ATLANTA — Stating that her reach did not extend into Gwinnett County, a Fulton County Superior Judge on Wednesday transferred the hearing for a preliminary injunction against Gwinnett County Public Schools to a different location.
The suit regards a claim that local education leaders are campaigning on the taxpayer’s dollar.
The case that was slated for Wednesday will be heard, instead, in conjunction with a separate but similar suit which was filed by a group of Gwinnett County residents as plaintiffs. It is scheduled for Oct. 24 in Gwinnett Superior Court.
The hearing in Fulton Superior Court on Wednesday involved a group of Georgia residents as plaintiffs, who claimed that GCPS as well as Fulton County Schools and all 180 districts in Georgia should refrain from alleged on-the-clock campaigning against a constitutional amendment slated for the Nov. 6 ballot.
Fulton Superior Court Judge Wendy Shoob told attorneys for both GCPS and the plaintiffs that the lawsuits would be heard together.
It came at the request of GCPS attorney Victoria Sweeny, who commented on the case after court adjourned.

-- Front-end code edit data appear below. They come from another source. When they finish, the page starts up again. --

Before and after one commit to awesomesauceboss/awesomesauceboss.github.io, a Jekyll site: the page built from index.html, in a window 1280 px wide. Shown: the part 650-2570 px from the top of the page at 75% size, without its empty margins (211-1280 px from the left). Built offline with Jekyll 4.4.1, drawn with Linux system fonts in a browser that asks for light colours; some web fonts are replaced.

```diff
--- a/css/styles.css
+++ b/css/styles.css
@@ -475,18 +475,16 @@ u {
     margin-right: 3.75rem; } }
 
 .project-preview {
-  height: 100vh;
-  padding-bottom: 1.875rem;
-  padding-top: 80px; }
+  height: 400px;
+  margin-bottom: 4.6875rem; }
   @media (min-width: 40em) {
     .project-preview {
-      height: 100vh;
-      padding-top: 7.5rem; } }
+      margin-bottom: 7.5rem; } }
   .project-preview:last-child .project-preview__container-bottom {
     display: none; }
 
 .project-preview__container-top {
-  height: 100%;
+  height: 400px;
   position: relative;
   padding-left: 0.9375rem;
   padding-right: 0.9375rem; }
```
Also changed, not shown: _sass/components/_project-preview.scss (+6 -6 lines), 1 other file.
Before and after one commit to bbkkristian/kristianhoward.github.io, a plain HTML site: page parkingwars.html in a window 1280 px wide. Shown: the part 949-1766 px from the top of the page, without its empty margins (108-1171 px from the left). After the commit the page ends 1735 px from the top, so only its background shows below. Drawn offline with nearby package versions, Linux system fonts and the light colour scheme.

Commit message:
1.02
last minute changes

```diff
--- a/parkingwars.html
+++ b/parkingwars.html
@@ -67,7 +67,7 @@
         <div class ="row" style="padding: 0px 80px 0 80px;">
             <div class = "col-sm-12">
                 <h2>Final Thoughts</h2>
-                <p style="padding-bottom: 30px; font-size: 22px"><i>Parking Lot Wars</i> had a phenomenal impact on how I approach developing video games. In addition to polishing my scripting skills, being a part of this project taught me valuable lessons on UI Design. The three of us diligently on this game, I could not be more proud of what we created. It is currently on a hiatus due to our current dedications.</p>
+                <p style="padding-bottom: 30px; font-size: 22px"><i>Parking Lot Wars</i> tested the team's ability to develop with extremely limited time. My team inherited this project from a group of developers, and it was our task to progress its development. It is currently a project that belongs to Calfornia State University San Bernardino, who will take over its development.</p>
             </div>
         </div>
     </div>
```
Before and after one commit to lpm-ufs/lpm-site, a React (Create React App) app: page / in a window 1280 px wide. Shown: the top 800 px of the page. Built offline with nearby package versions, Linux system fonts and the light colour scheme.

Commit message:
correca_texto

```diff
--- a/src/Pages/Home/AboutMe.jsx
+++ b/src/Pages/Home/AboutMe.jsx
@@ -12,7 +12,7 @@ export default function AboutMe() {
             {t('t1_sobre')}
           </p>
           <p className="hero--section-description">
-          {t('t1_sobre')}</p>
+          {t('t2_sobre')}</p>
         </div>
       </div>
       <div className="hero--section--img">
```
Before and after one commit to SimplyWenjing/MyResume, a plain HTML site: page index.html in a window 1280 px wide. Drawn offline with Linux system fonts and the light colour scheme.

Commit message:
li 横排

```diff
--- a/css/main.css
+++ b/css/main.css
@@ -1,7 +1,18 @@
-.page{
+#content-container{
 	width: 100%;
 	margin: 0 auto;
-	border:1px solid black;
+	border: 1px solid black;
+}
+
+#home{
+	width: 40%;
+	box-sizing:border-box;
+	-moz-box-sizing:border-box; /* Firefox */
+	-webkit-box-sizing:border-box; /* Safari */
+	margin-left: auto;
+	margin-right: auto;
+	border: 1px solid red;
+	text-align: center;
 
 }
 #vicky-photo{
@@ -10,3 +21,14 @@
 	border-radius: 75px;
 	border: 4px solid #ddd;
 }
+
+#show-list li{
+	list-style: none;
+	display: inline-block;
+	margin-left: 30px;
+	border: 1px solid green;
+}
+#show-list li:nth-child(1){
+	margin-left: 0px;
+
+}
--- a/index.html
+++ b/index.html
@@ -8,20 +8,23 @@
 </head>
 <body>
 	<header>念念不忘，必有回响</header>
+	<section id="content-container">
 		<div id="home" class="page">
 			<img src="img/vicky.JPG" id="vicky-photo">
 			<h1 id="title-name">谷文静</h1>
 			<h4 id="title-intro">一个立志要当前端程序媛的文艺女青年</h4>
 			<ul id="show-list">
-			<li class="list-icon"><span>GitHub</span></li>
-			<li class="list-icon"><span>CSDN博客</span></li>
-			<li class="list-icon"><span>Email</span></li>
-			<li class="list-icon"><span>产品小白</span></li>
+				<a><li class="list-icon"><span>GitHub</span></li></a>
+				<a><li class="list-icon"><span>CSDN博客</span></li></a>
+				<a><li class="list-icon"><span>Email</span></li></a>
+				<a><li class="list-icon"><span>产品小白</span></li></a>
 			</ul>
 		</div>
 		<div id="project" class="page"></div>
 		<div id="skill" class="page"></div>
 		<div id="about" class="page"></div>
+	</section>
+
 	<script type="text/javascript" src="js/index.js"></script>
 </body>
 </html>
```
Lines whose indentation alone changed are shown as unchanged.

“The next step is for us to continue to protect the first amendment rights of the superintendent and board to speak out on matters of public concern, especially those that are so inextricably involved with their obligations to provide a quality, public education to the students of Gwinnett County,” Sweeny said.
In regard to the case against the Fulton County School System, attorney for the plaintiffs Glenn Delk asked the judge for an injunction to get the district to take down any material on the school system’s website, which he claimed advocated against the charter amendment.
Delk argued that both GCPS and Fulton should be required to “take down everything” related to the constitutional amendment.
He said that it “took employees time and research to post items (on the websites). Whether it costs anything or not to the taxpayers, (the sites) belong to the taxpayers.”
Shoob said that she did not see the content on Fulton’s website — a 10-question Q&A about the amendment — as an attempt for campaigning.
The judge stated that Delk did “not make a case for an injunctive” measure against the Fulton County School District.
The lawsuits against school systems pertain to a constitutional amendment that would underscore the state’s authority to charter independent public schools if voters say ‘yes’ to the ballot question.
Delk had asked for the preliminary injunction Wednesday to block the defendants from any further alleged violations.
Injunctions may be granted in situations where the judge believes the parties seeking the order have a reasonable chance to win the case.
In her judicial capacity, Shoob has been involved previously in the charter amendment debate.
When the state had a charter commission similar to the kind being considered under the proposed amendment, opponents sued, arguing that the constitution limits state power to grant charters.
Siding with the state, Shoob ruled that the General Assembly was permitted to create the commission.
The Georgia Supreme Court then reversed Shoob’s ruling in a 4-3 vote, which led the governor and other politicians to push for the amendment so that voters could decide.